I have found myself thinking a lot about the year 1968 after spending Reunion Weekend in June reminiscing with Bellarmine’s Class of 1968. What an incredible year it must have been. The war in Vietnam and the war for justice in our own country. The tragic loss of Martin Luther King, Jr. and then the loss of Bobby Kennedy. It is overwhelming to think of the emotional impact on average citizens—especially college students—and how they handled the strife at home and the challenges abroad.
Our Bellarmine students and our Ursuline students of the Classes of 1968 were also observing the merging of two institutions that would change the course of their education, their institutions and the students themselves. Did they have any sense of the magnitude of the historical changes that were shaping their lives and the course of their country? Yes, I think in a sense they knew they were living in an unforgettable time.
Many went on to serve in the armed forces, others in the Peace Corps. Some went to medical school, engineering school or other graduate programs. They began their careers and would advance into leadership, or change their professions. They would become involved in their churches and civic organizations throughout the country. Some of the racial and social class tensions that began so many years ago at home and abroad continue today. Our youth are not exempt from the strife of our day or the decisions of those before us.
We imagine that life was simpler then—that everyone shared the same values, that somehow life was easier. I do not think that is true, though. The struggles to unite around common ground are challenging now, but they were then as well. Yet, there is much to learn from the Classes of 1968. Their greatest source of pride today is what they accomplished outside of their work.
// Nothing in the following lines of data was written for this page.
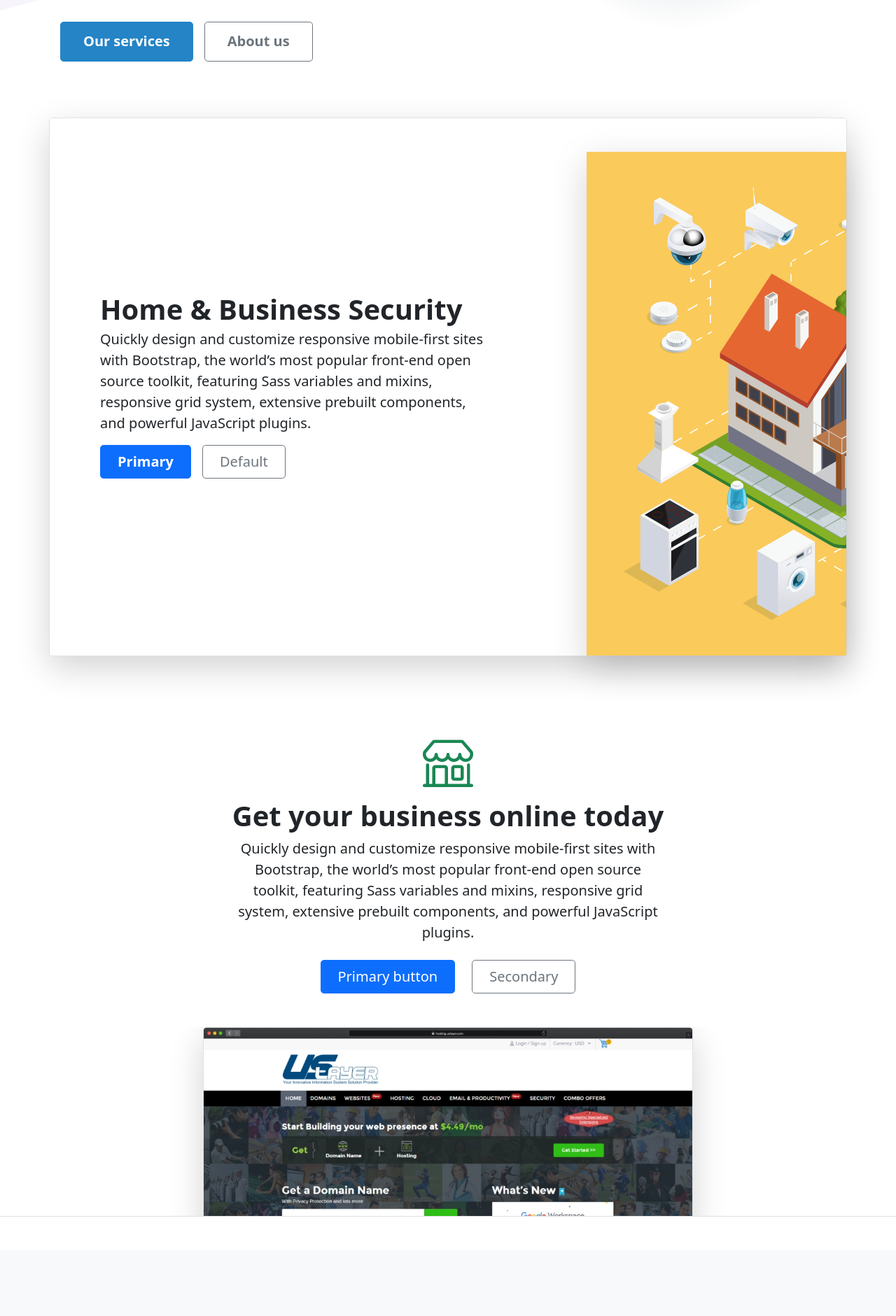
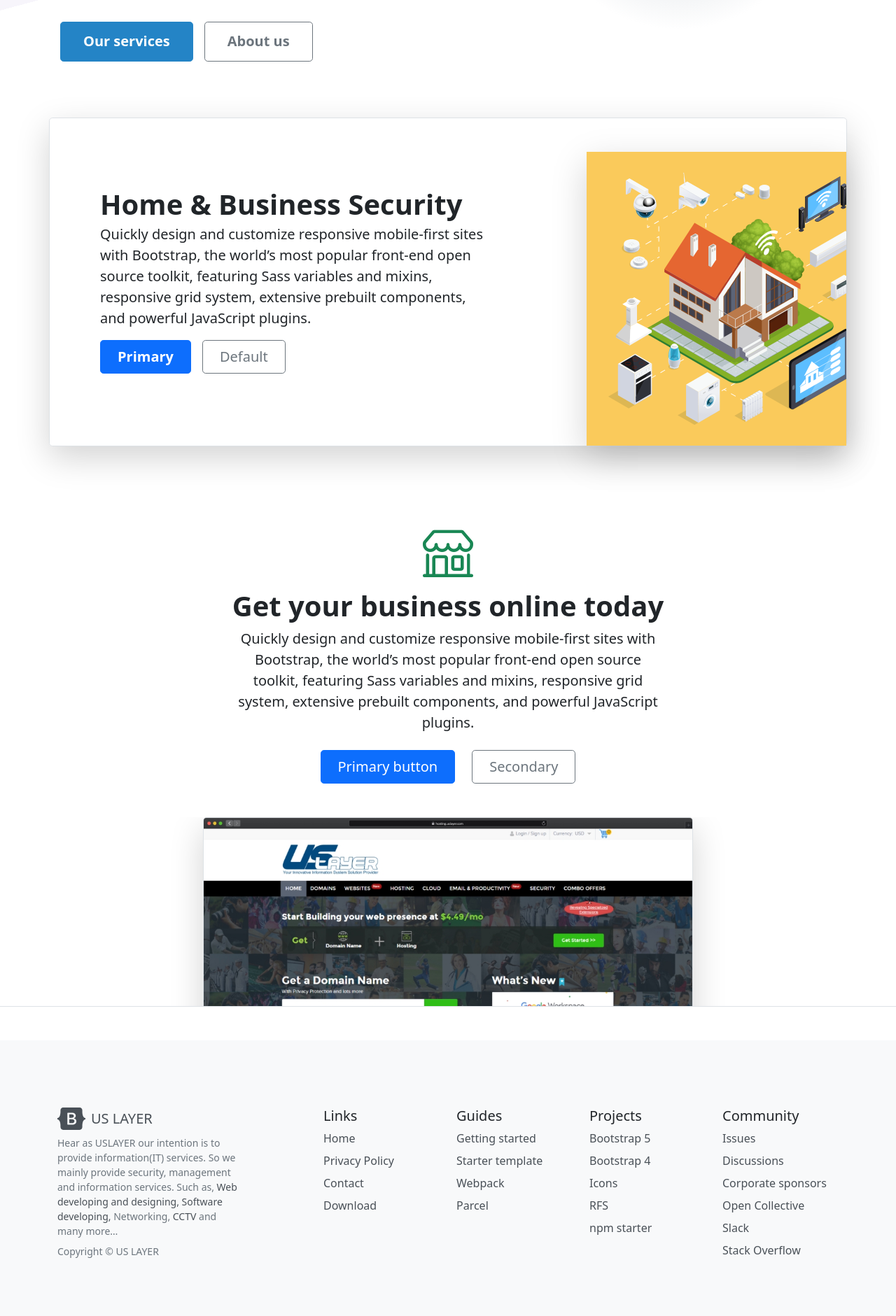
Before and after one commit to uslayer/uslayer.github.io, a Jekyll site: the page built from index.html, in a window 1280 px wide. Shown: the part 547-2428 px from the top of the page at 70% size. Built offline with Jekyll 4.4.1, drawn with Linux system fonts in a browser that asks for light colours; the list of posts is cut into pages by our own code.

Commit message:
Update index.html

```diff
--- a/index.html
+++ b/index.html
@@ -45,7 +45,7 @@ image: assets/images/blog/press-cover.jpg
         </div>
       </div>
       <div class="col-lg-4 offset-lg-1 p-0 overflow-hidden shadow-lg">
-          <img class="rounded-lg-3" src="/assets/images/home-and-bussiness-security.svg" alt="CCTV Galle" width="720">
+          <img class="rounded-lg-3" src="/assets/images/home-and-bussiness-security.svg" alt="CCTV Galle" width="420">
       </div>
     </div>
   </div>
```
They spoke to me of their families, of their life partners, of their children and grandchildren. They remembered how impacted they were by the college experience, by the faculty who mentored them, by the staff who supported them, by the parents who sacrificed for them.
They were so happy to spend time with one another 50 years later. They spoke about the good times in college and the experiences that shaped their lives. They knew that they were the lucky ones, and they take pride in having paid it forward.
It was a glimpse of the past that gives us hope for the future. The issues of civil rights and civil discourse continue to challenge us today. Our college campuses are places where we need to come together to understand one another, to listen to the other, and to prepare for lives of service and leadership. What divides us today cannot be more challenging than it was for those who have gone before us, and we honor their service by digging down deep to dialogue across our divisions to bring a brighter tomorrow. It is a mission that is at the root of the Bellarmine experience, and one that I cherish each and every day.
Susan M. Donovan, Ph.D. | email@example.com
Photos by Lightspeed